# Aim of the task
Please return every line from the entries that has the string "docs" in it.

───── Data to examine ─────

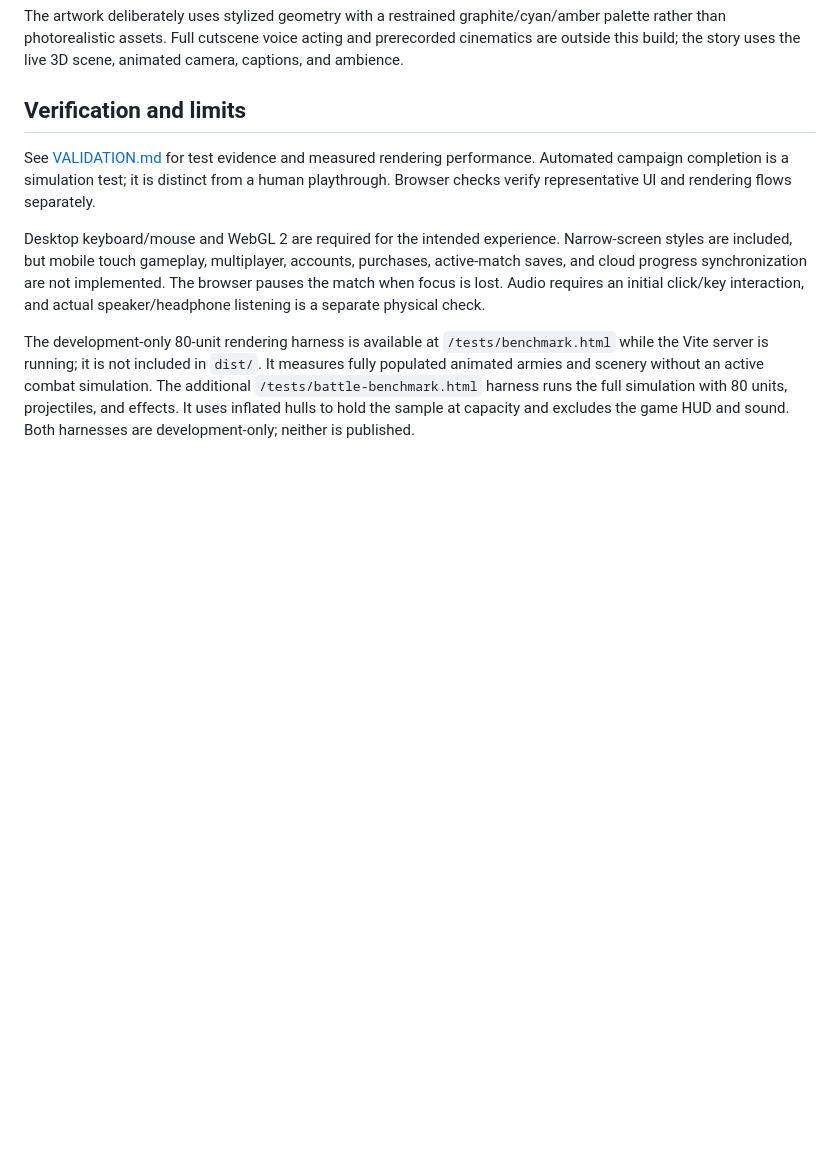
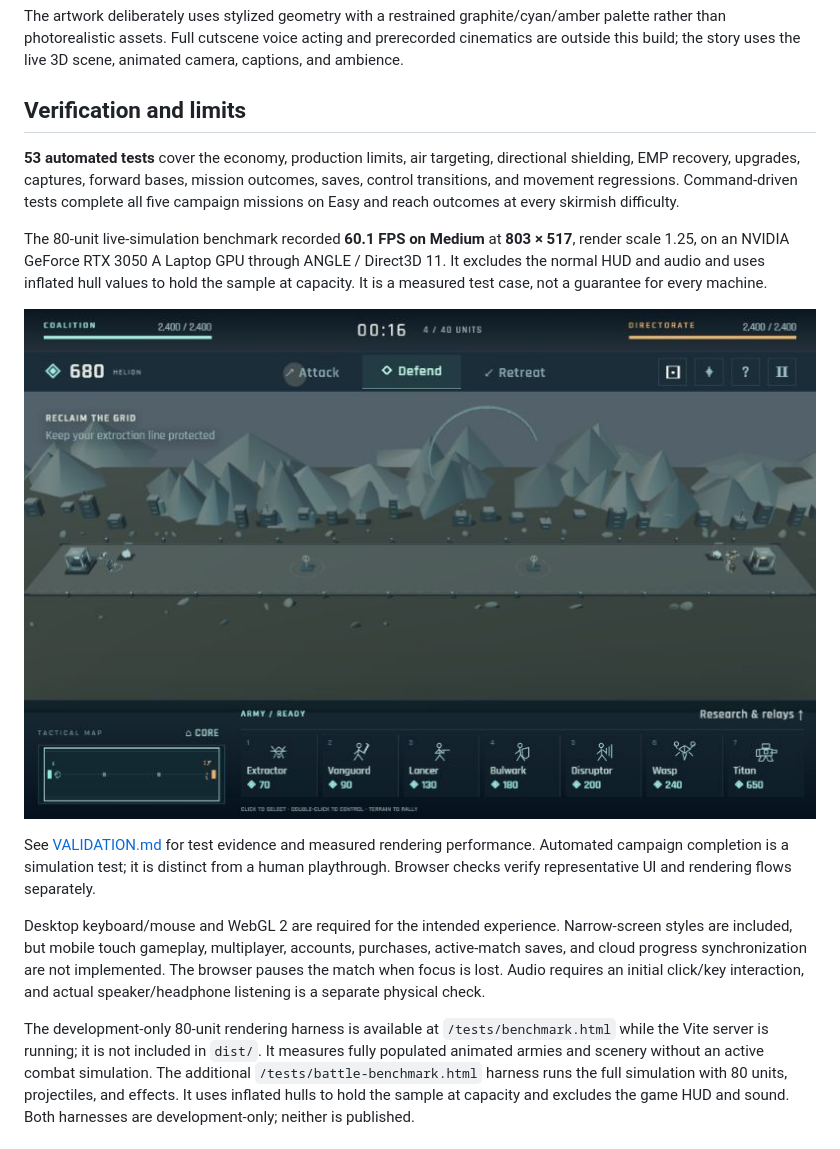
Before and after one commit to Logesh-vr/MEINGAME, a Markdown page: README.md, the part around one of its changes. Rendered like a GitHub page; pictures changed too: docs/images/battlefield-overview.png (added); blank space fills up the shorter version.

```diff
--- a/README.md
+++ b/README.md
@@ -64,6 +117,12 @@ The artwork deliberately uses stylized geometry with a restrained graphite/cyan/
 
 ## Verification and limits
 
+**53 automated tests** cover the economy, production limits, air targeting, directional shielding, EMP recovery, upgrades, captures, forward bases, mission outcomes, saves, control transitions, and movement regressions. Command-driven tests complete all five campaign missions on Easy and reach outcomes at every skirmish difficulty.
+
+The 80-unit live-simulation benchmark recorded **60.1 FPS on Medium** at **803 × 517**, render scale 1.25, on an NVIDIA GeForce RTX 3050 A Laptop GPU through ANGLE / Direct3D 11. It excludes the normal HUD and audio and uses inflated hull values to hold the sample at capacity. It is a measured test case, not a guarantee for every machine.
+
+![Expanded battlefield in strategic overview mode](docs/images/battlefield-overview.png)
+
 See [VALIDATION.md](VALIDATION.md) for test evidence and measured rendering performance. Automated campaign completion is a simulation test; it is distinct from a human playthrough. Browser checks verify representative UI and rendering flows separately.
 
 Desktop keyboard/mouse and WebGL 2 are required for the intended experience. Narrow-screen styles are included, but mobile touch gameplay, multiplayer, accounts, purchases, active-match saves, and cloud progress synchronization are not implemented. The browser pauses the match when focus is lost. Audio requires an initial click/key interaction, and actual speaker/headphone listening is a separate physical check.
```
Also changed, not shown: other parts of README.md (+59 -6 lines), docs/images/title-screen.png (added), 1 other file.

─────

# Completed exercise
Before and after one commit to Logesh-vr/MEINGAME, a Markdown page: README.md, the part around one of its changes. Rendered like a GitHub page; pictures changed too: docs/images/battlefield-overview.png (added); blank space fills up the shorter version.
+![Expanded battlefield in strategic overview mode](docs/images/battlefield-overview.png)
Also changed, not shown: other parts of README.md (+59 -6 lines), docs/images/title-screen.png (added), 1 other file.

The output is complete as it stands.